EXERCISE PROMPT: The listing below should be reproduced exactly, with the pictures omitted.

RECORDS FOR THIS TASK:

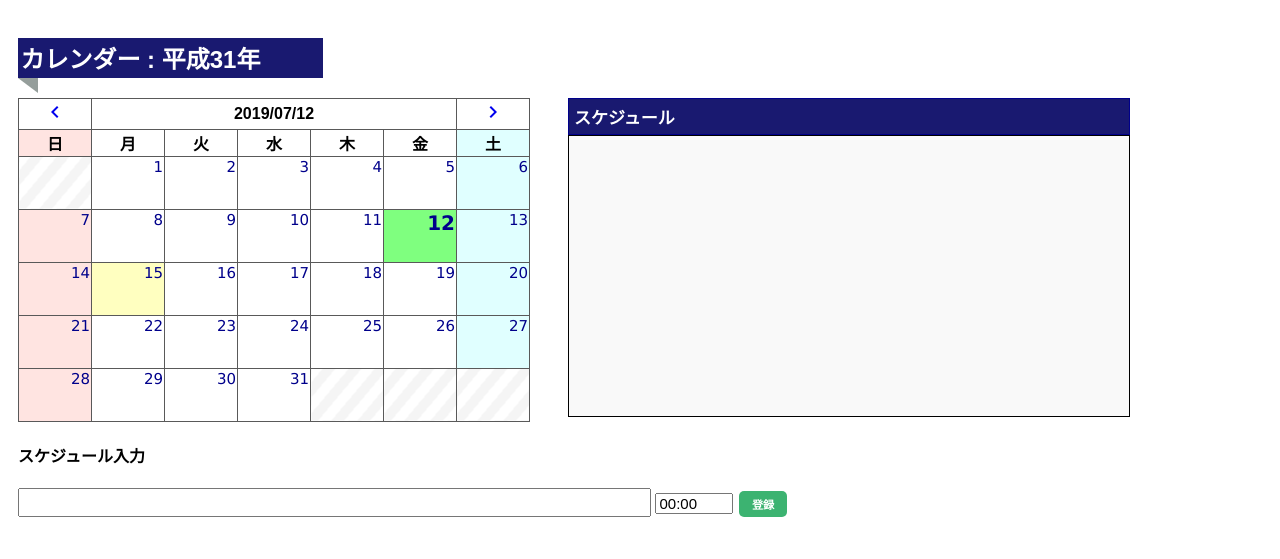
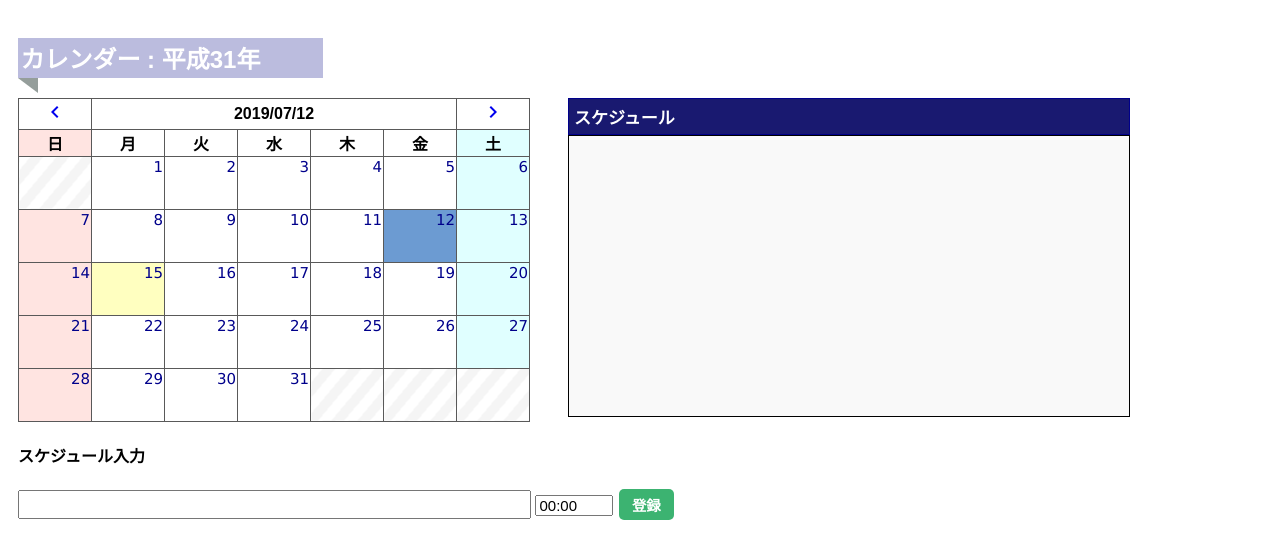
Before and after one commit to style-kensyu/intern_sample, a PHP site: page /index.php in a window 1280 px wide. Shown: the top 559 px of the page. Run offline with PHP 8.4, Linux system fonts and the light colour scheme; tables that the repository leaves empty or names only in its code hold one stand-in row (values such as "Sample post"); some libraries are stand-ins or nearby versions.

Commit message:
問題の追加

```diff
--- a/schedule_sample/calender.php
+++ b/schedule_sample/calender.php
@@ -28,11 +28,16 @@
 		// 初めの空白部分
 		$firsttable = "";
 		for($i=0;$i<$firstWeek;$i++){
-			$firsttable .= $this->disabled_table();
+			$td = <<<HTML
+			<td class='day--disabled'>
+			</td>\n
+HTML;
+			$firsttable .= $td;
 		}
 
 		// カレンダー部分
 		$calender = "";
+		$today = date("Y-m-d");
 		for($j=1;$j<=$lastDay;$j++){
 			$date = $year .'-'. $month .'-'. sprintf("%02d",$j);
 			$ExpansionDateTime = new ExpansionDateTime($date);
@@ -42,7 +47,7 @@
 
 			if($j == $day){
 				//選択した日付
-				$color = " class='today'";
+				$color = " class='selectday'";
 			}else{
 				// 休日であるかどうか
 				if($holiday){
@@ -51,6 +56,11 @@
 					$color = $this->week_color($weekday);
 				}
 			}
+
+			if($today == $date){
+				$color = " bgcolor='#6C9BD2'";
+			}
+
 			// 予定がある場合追加
 			$daytext = "";
 			if(in_array($date,$schedule_array)) $daytext .= '<i class="material-icons md-18">schedule</i>';
@@ -68,7 +78,11 @@
 		// 最後の空白部分
 		$lasttable = "";
 		for($k=0;$k<(6-$lastWeek);$k++){
-			$lasttable .= $this->disabled_table();
+			$td = <<<HTML
+			<td class='day--disabled'>
+			</td>\n
+HTML;
+			$lasttable .= $td;
 		}
 
 		$html = <<<HTML
@@ -125,13 +139,7 @@
 		return $result;
 	}
 
-	private function disabled_table(){
-		$td = <<<HTML
-		<td class='day--disabled'>
-		</td>\n
-HTML;
-		return $td;
-	}
+
 
 	private function nomal_table($color,$date,$i){
 		$td = <<<HTML
--- a/schedule_sample/controller.php
+++ b/schedule_sample/controller.php
@@ -27,7 +27,6 @@
         header("LOCATION: index.php" );
     }
 }
-
 
 /** $dateの形式
  * get で来る形式は　2015-11-22　この形
@@ -98,6 +97,9 @@
 $ExpansionDateTime= new ExpansionDateTime($date);
 $holiday = $ExpansionDateTime->holiday();
 
+// image color
+$color = $utileClass->monthColor($month);
+
 }catch(Exception $e){
     echo $e->getMessage();
 }
--- a/schedule_sample/css/system.css
+++ b/schedule_sample/css/system.css
@@ -59,7 +59,7 @@
   height:50px;
   width:70px;
 }
-td.today{
+td.selectday{
   font-size:20px;
   font-weight:bold;
   background-color:#7fff7f;
@@ -140,7 +140,7 @@
 }
 
 button.button1 {
-  font-size: 0.7em;
+  font-size: 0.9em;
   font-weight: bold;
   padding: 5px 13px;
   background-color: #F08080;
@@ -156,7 +156,7 @@
 }
 
 button.button2 {
-  font-size: 0.7em;
+  font-size: 0.9em;
   font-weight: bold;
   padding: 5px 13px;
   background-color: #1e90ff;
@@ -172,7 +172,7 @@
 }
 
 input.submit {
-  font-size: 0.7em;
+  font-size: 0.9em;
   font-weight: bold;
   padding: 5px 13px;
   background-color: #3cb371;
@@ -261,7 +261,7 @@
 h2 {
   position: relative;
   padding: 0.1em;
-  background: #191970;
+  /* background: #191970; */
   color: white;
   width: 300px;
 }
--- a/schedule_sample/head.php
+++ b/schedule_sample/head.php
@@ -8,6 +8,6 @@
     <link rel="stylesheet" type="text/css" href="css/system.css?date=<?=$d?>">
 
     <link rel="stylesheet" href="https://cdn.rawgit.com/jonthornton/jquery-timepicker/3e0b283a/jquery.timepicker.min.css">
-<script src="https://cdn.rawgit.com/jonthornton/jquery-timepicker/3e0b283a/jquery.timepicker.min.js"></script>
+    <script src="https://cdn.rawgit.com/jonthornton/jquery-timepicker/3e0b283a/jquery.timepicker.min.js"></script>
   </head>
 <body>
--- a/schedule_sample/index.php
+++ b/schedule_sample/index.php
@@ -4,7 +4,7 @@
 
 <form method="POST" action="index.php?date=<?=$date?>">
   <div class="outer">
-	  <div class="head"><h2>カレンダー : <?=$gengo?></h2></div>
+	  <div class="head"><h2 style="background-color: <?=$color?>">カレンダー : <?=$gengo?></h2></div>
 	  <div class="main">
       <div class="main_cont">
         <div class="box_title">スケジュール</div>
@@ -24,7 +24,7 @@
 		    <div>
         <?= $calender ?>
         <h4>スケジュール入力</h4>
-			    <input type="text" name="plan" size="50" style="font-size:20px">
+		    <input type="text" name="plan" size="40" style="font-size:20px">
         <input type="text" class="timepicker" value="00:00" name="time" data-time-format="H:i"/>
         <input type="hidden" name="hidden" value="<?=$hidden?>" >
 				<input class="submit" type="submit" value="登録">
--- a/schedule_sample/utile.php
+++ b/schedule_sample/utile.php
@@ -9,4 +9,23 @@
       }
       return $r_str;
     }
+
+    function monthColor($month){
+      $colors = [
+        "#c9171e",
+        "#c3d825",
+        "#f5d1db",
+        "#c89933",
+        "#6c2463",
+        "#47885e",
+        "#bbbcde",
+        "#b45e67",
+        "#223a70",
+        "#5654a2",
+        "#eb6101",
+        "#bbe2f1",
+      ];
+
+      return $colors[$month - 1];
+    }
 }
```
Also changed, not shown: schedule_sample/問題.txt (added, +18 -0 lines), schedule_sample/template.php (indentation only), 1 other file. Lines whose indentation alone changed are shown as unchanged.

THE ANSWER:
Before and after one commit to style-kensyu/intern_sample, a PHP site: page /index.php in a window 1280 px wide. Shown: the top 559 px of the page. Run offline with PHP 8.4, Linux system fonts and the light colour scheme; tables that the repository leaves empty or names only in its code hold one stand-in row (values such as "Sample post"); some libraries are stand-ins or nearby versions.

Commit message:
問題の追加

```diff
--- a/schedule_sample/calender.php
+++ b/schedule_sample/calender.php
@@ -28,11 +28,16 @@
 		// 初めの空白部分
 		$firsttable = "";
 		for($i=0;$i<$firstWeek;$i++){
-			$firsttable .= $this->disabled_table();
+			$td = <<<HTML
+			<td class='day--disabled'>
+			</td>\n
+HTML;
+			$firsttable .= $td;
 		}
 
 		// カレンダー部分
 		$calender = "";
+		$today = date("Y-m-d");
 		for($j=1;$j<=$lastDay;$j++){
 			$date = $year .'-'. $month .'-'. sprintf("%02d",$j);
 			$ExpansionDateTime = new ExpansionDateTime($date);
@@ -42,7 +47,7 @@
 
 			if($j == $day){
 				//選択した日付
-				$color = " class='today'";
+				$color = " class='selectday'";
 			}else{
 				// 休日であるかどうか
 				if($holiday){
@@ -51,6 +56,11 @@
 					$color = $this->week_color($weekday);
 				}
 			}
+
+			if($today == $date){
+				$color = " bgcolor='#6C9BD2'";
+			}
+
 			// 予定がある場合追加
 			$daytext = "";
 			if(in_array($date,$schedule_array)) $daytext .= '<i class="material-icons md-18">schedule</i>';
@@ -68,7 +78,11 @@
 		// 最後の空白部分
 		$lasttable = "";
 		for($k=0;$k<(6-$lastWeek);$k++){
-			$lasttable .= $this->disabled_table();
+			$td = <<<HTML
+			<td class='day--disabled'>
+			</td>\n
+HTML;
+			$lasttable .= $td;
 		}
 
 		$html = <<<HTML
@@ -125,13 +139,7 @@
 		return $result;
 	}
 
-	private function disabled_table(){
-		$td = <<<HTML
-		<td class='day--disabled'>
-		</td>\n
-HTML;
-		return $td;
-	}
+
 
 	private function nomal_table($color,$date,$i){
 		$td = <<<HTML
--- a/schedule_sample/controller.php
+++ b/schedule_sample/controller.php
@@ -27,7 +27,6 @@
         header("LOCATION: index.php" );
     }
 }
-
 
 /** $dateの形式
  * get で来る形式は　2015-11-22　この形
@@ -98,6 +97,9 @@
 $ExpansionDateTime= new ExpansionDateTime($date);
 $holiday = $ExpansionDateTime->holiday();
 
+// image color
+$color = $utileClass->monthColor($month);
+
 }catch(Exception $e){
     echo $e->getMessage();
 }
--- a/schedule_sample/css/system.css
+++ b/schedule_sample/css/system.css
@@ -59,7 +59,7 @@
   height:50px;
   width:70px;
 }
-td.today{
+td.selectday{
   font-size:20px;
   font-weight:bold;
   background-color:#7fff7f;
@@ -140,7 +140,7 @@
 }
 
 button.button1 {
-  font-size: 0.7em;
+  font-size: 0.9em;
   font-weight: bold;
   padding: 5px 13px;
   background-color: #F08080;
@@ -156,7 +156,7 @@
 }
 
 button.button2 {
-  font-size: 0.7em;
+  font-size: 0.9em;
   font-weight: bold;
   padding: 5px 13px;
   background-color: #1e90ff;
@@ -172,7 +172,7 @@
 }
 
 input.submit {
-  font-size: 0.7em;
+  font-size: 0.9em;
   font-weight: bold;
   padding: 5px 13px;
   background-color: #3cb371;
@@ -261,7 +261,7 @@
 h2 {
   position: relative;
   padding: 0.1em;
-  background: #191970;
+  /* background: #191970; */
   color: white;
   width: 300px;
 }
--- a/schedule_sample/head.php
+++ b/schedule_sample/head.php
@@ -8,6 +8,6 @@
     <link rel="stylesheet" type="text/css" href="css/system.css?date=<?=$d?>">
 
     <link rel="stylesheet" href="https://cdn.rawgit.com/jonthornton/jquery-timepicker/3e0b283a/jquery.timepicker.min.css">
-<script src="https://cdn.rawgit.com/jonthornton/jquery-timepicker/3e0b283a/jquery.timepicker.min.js"></script>
+    <script src="https://cdn.rawgit.com/jonthornton/jquery-timepicker/3e0b283a/jquery.timepicker.min.js"></script>
   </head>
 <body>
--- a/schedule_sample/index.php
+++ b/schedule_sample/index.php
@@ -4,7 +4,7 @@
 
 <form method="POST" action="index.php?date=<?=$date?>">
   <div class="outer">
-	  <div class="head"><h2>カレンダー : <?=$gengo?></h2></div>
+	  <div class="head"><h2 style="background-color: <?=$color?>">カレンダー : <?=$gengo?></h2></div>
 	  <div class="main">
       <div class="main_cont">
         <div class="box_title">スケジュール</div>
@@ -24,7 +24,7 @@
 		    <div>
         <?= $calender ?>
         <h4>スケジュール入力</h4>
-			    <input type="text" name="plan" size="50" style="font-size:20px">
+		    <input type="text" name="plan" size="40" style="font-size:20px">
         <input type="text" class="timepicker" value="00:00" name="time" data-time-format="H:i"/>
         <input type="hidden" name="hidden" value="<?=$hidden?>" >
 				<input class="submit" type="submit" value="登録">
--- a/schedule_sample/utile.php
+++ b/schedule_sample/utile.php
@@ -9,4 +9,23 @@
       }
       return $r_str;
     }
+
+    function monthColor($month){
+      $colors = [
+        "#c9171e",
+        "#c3d825",
+        "#f5d1db",
+        "#c89933",
+        "#6c2463",
+        "#47885e",
+        "#bbbcde",
+        "#b45e67",
+        "#223a70",
+        "#5654a2",
+        "#eb6101",
+        "#bbe2f1",
+      ];
+
+      return $colors[$month - 1];
+    }
 }
```
Also changed, not shown: schedule_sample/問題.txt (added, +18 -0 lines), schedule_sample/template.php (indentation only), 1 other file. Lines whose indentation alone changed are shown as unchanged.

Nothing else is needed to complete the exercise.